• [Aim of the task] Output every entry below word for word, minus the images.

• [Material to process]
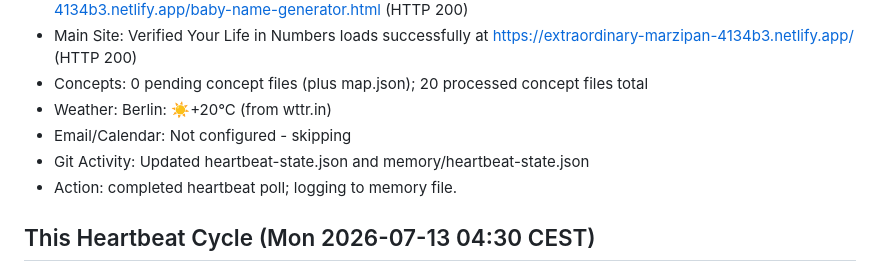
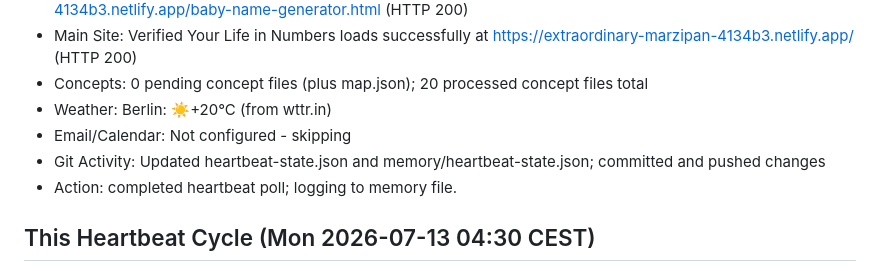
Before and after one commit to ErMitico57/extraordinary-marzipan-4134b3, a Markdown page: HEARTBEAT.md, the part around the change. Drawn GitHub-style.

Commit message:
Update heartbeat log with latest check

```diff
--- a/HEARTBEAT.md
+++ b/HEARTBEAT.md
@@ -23,7 +23,7 @@
 - Concepts: 0 pending concept files (plus map.json); 20 processed concept files total
 - Weather: Berlin: ☀️+20°C (from wttr.in)
 - Email/Calendar: Not configured - skipping
-- Git Activity: Updated heartbeat-state.json and memory/heartbeat-state.json
+- Git Activity: Updated heartbeat-state.json and memory/heartbeat-state.json; committed and pushed changes
 - Action: completed heartbeat poll; logging to memory file.
 
 ## This Heartbeat Cycle (Mon 2026-07-13 04:30 CEST)
```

• [Exercise result]
Before and after one commit to ErMitico57/extraordinary-marzipan-4134b3, a Markdown page: HEARTBEAT.md, the part around the change. Drawn GitHub-style.

Commit message:
Update heartbeat log with latest check

```diff
--- a/HEARTBEAT.md
+++ b/HEARTBEAT.md
@@ -23,7 +23,7 @@
 - Concepts: 0 pending concept files (plus map.json); 20 processed concept files total
 - Weather: Berlin: ☀️+20°C (from wttr.in)
 - Email/Calendar: Not configured - skipping
-- Git Activity: Updated heartbeat-state.json and memory/heartbeat-state.json
+- Git Activity: Updated heartbeat-state.json and memory/heartbeat-state.json; committed and pushed changes
 - Action: completed heartbeat poll; logging to memory file.
 
 ## This Heartbeat Cycle (Mon 2026-07-13 04:30 CEST)
```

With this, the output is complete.